Tyrina McCombs, Distribution Reporter

Graphic by Elle Guggenburger

The Crown is a Netflix Original Series about Queen Elizabeth II who is still the queen of England today. The series does not tell just the story about the queen herself or the throne, but it also tells the story of England during the time of the 1940s, including the royal family and the British government. The series helps grasp the understanding of monarchy in England. 

“Netflix’s lavish production ticks all the boxes of a royal awards contender craftsmanship, sterling performances and a historical story,” junior Veronica Riddle said.

The story mainly follows Elizabeth as she ascends to the throne and the challenges she has to face. “The Crown” also includes her sister Princess Margret, her husband Philip and Prime Minister Winston. The show manages to make family issue interesting, talking about political matters as well to foreign relations.

“It’s the type of show that describes some of the stories and some of the things that go on, but sounds boring, but its not,” junior Mishell Cortez said. 

The establishment of the monarchy in England is represented as preserving and anachronistic, as if they are holding the country back. Each character is shown in with a different way of looking at the world with viewers gravitating towards the cast.

Netflix’s lavish production ticks all the boxes of a royal awards contender craftsmanship, sterling performances and a historical story.”

— Veronica Riddle

“There’s not many shows that focus really on the past, and just stay with the past,” Riddle said.

The Queen of England took the throne in 1950, the dark ages as far as gender equality in marriage is concerned. It was commonly held motion that a man was the ‘master’ of his home, out ranking his wife. The series presented this conundrum, and it’s a difficult one for Prince Philip to reconcile.

Weegee said he prefers to bring in skills that students learn that are not necessarily something they would think of as a historical or outdated today.

Some seasons are undeniably sympathetic to Prince Charles and his position within the royal family, essentially waiting for his mother to die to fully realize his role.

“Each episode feels isolated from the ones around it, to the point where no storylines really truly flow through and as a viewer you feel unmoored in time and you’re like,’Wait, where did this come from?,'” Cortez added. 

The story’s visual promotes the early days of the queen’s life. While, delicately imaging what fills in the blanks through drama to a story with no shortage of the facts to create a realistic and modern day connection.
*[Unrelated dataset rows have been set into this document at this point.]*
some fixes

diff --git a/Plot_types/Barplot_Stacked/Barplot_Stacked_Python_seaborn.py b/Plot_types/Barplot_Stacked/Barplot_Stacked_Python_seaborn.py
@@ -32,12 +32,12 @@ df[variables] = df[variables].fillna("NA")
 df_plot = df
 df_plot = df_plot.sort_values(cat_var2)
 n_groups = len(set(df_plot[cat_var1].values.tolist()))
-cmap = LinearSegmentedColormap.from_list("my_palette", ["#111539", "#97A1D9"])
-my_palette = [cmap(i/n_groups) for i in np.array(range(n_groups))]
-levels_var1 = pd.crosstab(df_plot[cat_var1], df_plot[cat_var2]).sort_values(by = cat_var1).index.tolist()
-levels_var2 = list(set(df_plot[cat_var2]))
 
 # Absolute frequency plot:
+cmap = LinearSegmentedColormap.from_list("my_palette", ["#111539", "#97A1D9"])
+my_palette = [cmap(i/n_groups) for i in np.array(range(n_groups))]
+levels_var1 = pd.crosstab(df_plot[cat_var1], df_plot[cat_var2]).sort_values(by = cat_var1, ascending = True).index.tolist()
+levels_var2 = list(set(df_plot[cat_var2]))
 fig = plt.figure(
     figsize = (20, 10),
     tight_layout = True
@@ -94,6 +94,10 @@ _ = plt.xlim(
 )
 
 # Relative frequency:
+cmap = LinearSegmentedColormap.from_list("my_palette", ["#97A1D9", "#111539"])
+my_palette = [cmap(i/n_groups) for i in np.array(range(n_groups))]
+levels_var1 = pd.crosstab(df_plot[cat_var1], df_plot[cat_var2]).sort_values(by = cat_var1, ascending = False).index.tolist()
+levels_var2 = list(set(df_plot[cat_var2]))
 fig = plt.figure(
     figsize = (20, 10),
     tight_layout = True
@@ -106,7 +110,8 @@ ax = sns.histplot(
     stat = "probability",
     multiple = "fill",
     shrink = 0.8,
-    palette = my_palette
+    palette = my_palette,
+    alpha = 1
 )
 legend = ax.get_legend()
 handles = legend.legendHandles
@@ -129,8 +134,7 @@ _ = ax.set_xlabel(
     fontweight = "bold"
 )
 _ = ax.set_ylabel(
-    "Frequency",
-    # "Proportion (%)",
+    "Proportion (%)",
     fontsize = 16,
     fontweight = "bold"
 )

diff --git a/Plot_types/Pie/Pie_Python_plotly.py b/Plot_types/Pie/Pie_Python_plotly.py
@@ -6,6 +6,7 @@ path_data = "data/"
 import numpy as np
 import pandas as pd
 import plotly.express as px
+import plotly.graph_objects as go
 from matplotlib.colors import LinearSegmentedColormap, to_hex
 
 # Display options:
“I really like to try and make everything as applicable as possible to students’ real lives,” history teacher Mitchell Weege said. 

Deep research went into the production including the set, costumes and cast. Giving The Crown”  the title as ‘Netflix’s crown jewel,” according to TIME Magazine. The show plays off of real-life events sticking reasonably close to the truth.
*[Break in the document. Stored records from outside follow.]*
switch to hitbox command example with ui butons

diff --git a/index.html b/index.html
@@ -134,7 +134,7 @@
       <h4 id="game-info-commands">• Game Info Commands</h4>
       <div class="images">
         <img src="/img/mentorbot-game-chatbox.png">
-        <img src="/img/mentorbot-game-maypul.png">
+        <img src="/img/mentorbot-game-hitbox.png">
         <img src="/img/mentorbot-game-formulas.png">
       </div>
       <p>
“Like I’m not even British but I wish, because all the characters are so sophisticated. Their costumes and everything it’s like onpoint and it’s like whoa like this is like a $1 million,” Cortez said.
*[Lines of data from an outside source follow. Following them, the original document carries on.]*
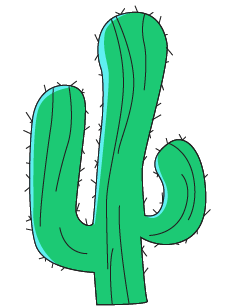
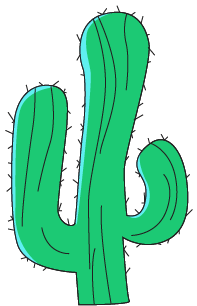
obstacles and score done

Changed region(s): [[0.0305, 0.0, 0.9746, 1.0], [0.2132, 0.7353, 0.3655, 0.8529]]

diff --git a/js/index.js b/js/index.js
@@ -3,11 +3,17 @@ const canvas = document.querySelector(`canvas`);
 canvas.style.border = `2px solid black`;
 const ctx = canvas.getContext(`2d`);
 const startScreen = document.querySelector(".start-screen");
-let keys = {};
+const gameScreen = document.querySelector("#game-screen");
+const restartScreen = document.querySelector(".restart-screen");
+// Score
+let score = document.querySelector(".score");
+let scoreValue = 0;
+let highscore = document.querySelector(".highScore");
+
 // Variables
 // key pressed
 let registerKeyPress = 0;
-let amountOfPressedAllowed = 5;
+let amountOfPressedAllowed = 4;
 // Game definitions
 const floor_01 = new Image();
 floor_01.src = "../img/floor.png";
@@ -15,17 +21,30 @@ const floor_02 = new Image();
 floor_02.src = "../img/floor.png";
 const background = new Image();
 background.src = "../img/background.png";
-const obstacle = new Image();
-obstacle.src = "../img/cactus_01.png";
+const obstacle_01 = new Image();
+obstacle_01.src = "../img/cactus_01.png";
+const obstacle_02 = new Image();
+obstacle_02.src = "../img/cactus_02.png";
+const dino_frame_count = 2;
+const frame_time = 100;
 
 let isGameOver = false;
 let gameId = 0;
 let gravity;
+let gameSpeed;
+let obstacles = [];
+
 // Dinocorn definitions
 let player;
-const dinoCorn = new Image();
-dinoCorn.src = "../img/dino_walk_01.png";
+const dinoCorn_01 = new Image();
+dinoCorn_01.src = "../img/dino_walk_01.png";
+const dinoCorn_02 = new Image();
+dinoCorn_02.src = "../img/dino_walk_02.png";
+const dinoCorn_jump = new Image();
+dinoCorn_jump.src = "../img/dino_jump.png";
+
 let jumping = false;
+
 class Dinocorn {
   constructor() {
     this.dinoX = 50;
@@ -34,77 +53,159 @@ class Dinocorn {
     this.dinoHeight = 160;
     this.originalHeigh = this.dinoY;
     this.vY = 0;
-    this.gravity = 10;
+    this.gravity = 8;
 
     this.jumpTimer = 0;
     this.grounded = false;
     this.jumpForce + 15;
+    this.groundLimit = canvas.height - 180;
   }
 
   Jump() {
-    this.vY = -8;
+    this.vY += -8;
+    jumping = true;
+
     console.log("yes");
+    console.log(jumping);
   }
   Move() {
+    let timeinAir = 0;
     //this.dinoY = -canvas.height + 600;
     if (this.dinoY + this.dinoHeight < canvas.height && jumping == false) {
       this.dinoY += this.gravity;
     }
-    if (this.dinoY < -canvas.height + 600) {
-      this.dinoY += this.gravity;
-      this.vY = 0;
-      jumping == false;
-    } else {
+    if (jumping === true) {
+      console.log("hello");
       this.dinoY += this.vY;
+    } else if (this.dinoY + this.dinoHeight > 580 && jumping == false) {
+      this.dinoY = canvas.height - 180;
+      this.vY = 0;
     }
-    /*  this.dinoY += this.vY;
-    this.vY += this.gravity;
-    if (this.dinoY > canvas.height || this.dinoY < this.originalHeigh - 180) {
-      this.dinoY = this.originalHeigh;
+    if (this.dinoY < 100) {
+      jumping = false;
+    }
+  }
+  Draw() {
+    if (jumping) {
+      ctx.drawImage(
+        dinoCorn_jump,
+        this.dinoX,
+        this.dinoY,
+        this.dinoWidth,
+        this.dinoHeight
+      );
+    } /* if (gameId % 2 === 0) */ else {
+      ctx.drawImage(
+        dinoCorn_01,
+        this.dinoX,
+        this.dinoY,
+        this.dinoWidth,
+        this.dinoHeight
+      );
+
+      setInterval(function () {
+        ctx.drawImage(
+          dinoCorn_02,
+          this.dinoX,
+          this.dinoY,
+          this.dinoWidth,
+          this.dinoHeight
+        );
+      }, 100);
+    } /*  else {
+      ctx.drawImage(
+        dinoCorn_02,
+        this.dinoX,
+        this.dinoY,
+        this.dinoWidth,
+        this.dinoHeight
+      );
     } */
-  }
-  Draw() {
-    ctx.drawImage(
-      dinoCorn,
-      this.dinoX,
-      this.dinoY,
-      this.dinoWidth,
-      this.dinoHeight
-    );
-  }
-}
-// Obstacles
-class Obstacle {
-  constructor() {
-    this.x = 50;
-    this.y = canvas.height - 180;
-    this.width = 100;
-    this.height = 160;
-    this.dX = -gameSpeed;
-  }
-  Update() {
-    this.x += this.dX;
-    this.Draw;
-    this.dX = -gameSpeed;
-  }
-  Draw() {
-    ctx.drawImage(obstacle, this.x, this.y, this.width, this.height);
   }
 }
 
+// Obstacles
+
+class Obstacle {
+  constructor(type) {
+    this.x = 1500;
+    this.y = canvas.height - 180;
+    this.width = 100;
+    this.height = 160;
+    // this.dX = -gameSpeed;
+    this.type = type;
+  }
+  /* Update() {
+    this.x += this.dX;
+    this.Draw;
+    this.dX = -gameSpeed;
+  } */
+  Draw() {
+    ctx.drawImage(this.type, this.x, this.y, this.width, this.height);
+    //ctx.drawImage(obstacle_02, this.x, this.y, this.width, this.height);
+  }
+}
+
+function RandomObstRange(min, max) {
+  return Math.round(Math.random() * (max - min) + min);
+}
+// Obstacles Creation definition
+/* let inicialTimeOb = 200;
+let intervalTimeOb = 200; */
+let obstaclesFrequency = 0;
 //floor definitions
 let floorW = 0;
 let floorW2 = canvas.width;
 
+function detectCollision(obstacle) {
+  return (
+    player.dinoX + player.dinoWidth - 20 > obstacle.x &&
+    player.dinoY + player.dinoHeight > obstacle.y &&
+    player.dinoX < obstacle.x + obstacle.width - 50
+  );
+}
 const animate = () => {
+  ctx.clearRect(0, 0, canvas.width, canvas.height);
   ctx.drawImage(background, 0, 0, canvas.width, canvas.height);
   ctx.drawImage(floor_01, floorW, canvas.height - 100, canvas.width + 50, 20);
   ctx.drawImage(floor_02, floorW2, canvas.height - 100, canvas.width + 50, 20);
 
   player.Draw();
   player.Move();
+
   console.log("test");
-  // Make Dino Jump
+
+  obstaclesFrequency++;
+
+  if (gameId % 500 == 0) {
+    //Draw an obstacle
+
+    let type = RandomObstRange(0, 1);
+    if (type === 0) {
+      type = obstacle_01;
+    } else if (type === 1) {
+      type = obstacle_02;
+    }
+    let newObstacle = new Obstacle(type);
+    obstacles.push(newObstacle);
+    console.log(obstacles);
+  }
+  for (let i = 0; i < obstacles.length; i++) {
+    obstacles[i].x -= 6;
+    obstacles[i].Draw();
+
+    if (detectCollision(obstacles[i])) {
+      alert("BOOOOOMM!");
+      isGameOver = true;
+      obstaclesFrequency = 0;
+
+      obstacles = [];
+      player = null;
+      scoreValue = 0;
+      score.innerHTML = 0;
+    }
+  }
+  // Make obstacles
 
   // Make the floor move
 
@@ -116,12 +217,23 @@ const animate = () => {
   if (floorW2 < -canvas.width) {
     floorW2 = canvas.width;
   }
+  //request animation
   if (isGameOver) {
     cancelAnimationFrame(gameId);
+    restartScreen.classList.remove(`hidden`);
+    gameScreen.classList.add("hidden");
   } else {
     // Ask for a new frame
     gameId = requestAnimationFrame(animate);
   }
+  scoreValue++;
+
+  score.innerHTML = scoreValue;
+  if (scoreValue > highscore.innerText) {
+    highscore.innerHTML = scoreValue;
+  }
+  console.log(highscore.innerHTML);
+  //scoreValue = Number(score.innerText);
 };
 
 window.onload = () => {
@@ -130,18 +242,41 @@ window.onload = () => {
     //song.play()
     startGame();
   };
-  function startGame() {
-    startScreen.style.display = "none";
+  document.getElementById("restart-button").onclick = () => {
+    console.log("restarting");
+    //song.play()
+    isGameOver = false;
 
+    startGame();
+  };
+  function startGame() {
+    restartScreen.classList.add("hidden");
+    startScreen.style.display = "none";
+    gameScreen.classList.remove("hidden");
+    //gameSpeed = 3;
+
+    //highscore = 0;
+
+    /* scoreText = new Text("Score: " + score, 25, 25, "left", "#212121", "20");
+    highscoreText = new Text(
+      "Highscore: " + highscore,
+      canvas.width - 25,
+      25,
+      "right",
+      "#212121",
+      "20"
+    ); */
     player = new Dinocorn();
     animate();
+
     document.addEventListener("keydown", (event) => {
       if (event.code === "Space") {
         console.log("jump");
         jumping = true;
         registerKeyPress++;
+
         player.Jump();
-        if (registerKeyPress >= 5) {
+        if (registerKeyPress >= amountOfPressedAllowed) {
           player.vY = 0;
           jumping = false;
           player.jumpTimer = 0;
@@ -150,9 +285,10 @@ window.onload = () => {
     });
     document.addEventListener("keyup", () => {
       player.vY = 0;
+
       jumping = false;
 
-      registerKeyPress = 0;
+      setTimeout(() => (registerKeyPress = 0), "300");
     });
   }
 };

diff --git a/index.html b/index.html
@@ -12,15 +12,33 @@
       <div class="logo">
         <img src="/img/dino_game_logo.png" alt="Dino Game" />
       </div>
+      <!-- <div class="high-score-div">
+        <p>Highscore: <span class="highScore"> 0 </span></p>
+      </div> -->
       <button id="start-button">
         <img src="/img/button_start.png" alt="start button" />
       </button>
     </div>
 
-    <div id="game-screen">
+    <div id="game-screen" class="hidden">
+      <div class="scores">
+        <div class="high-score-div">
+          <p>Highscore: <span class="highScore"> 0 </span></p>
+        </div>
+        <div id="score-div">
+          <p>Score: <span class="score"> 0 </span></p>
+        </div>
+      </div>
       <canvas id="game" width="1920" height="600"></canvas>
     </div>
-
+    <div class="restart-screen hidden">
+      <div class="logo">
+        <img src="/img/dino_game_logo.png" alt="Dino Game" />
+      </div>
+      <button id="restart-button">
+        <img src="/img/button_start.png" alt="start button" />
+      </button>
+    </div>
     <script type="text/javascript" src="js/index.js"></script>
   </body>
 </html>

diff --git a/src/styles.css b/src/styles.css
@@ -18,3 +18,9 @@ button {
 .background {
   position: relative;
 }
+.hidden {
+  display: none;
+}
+.scores {
+  position: absolute;
+}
“It’s interesting to see what royalty does to a person,” Riddle added. “They are all historical figures and some are still alive today, so that’s what keeps me interested.”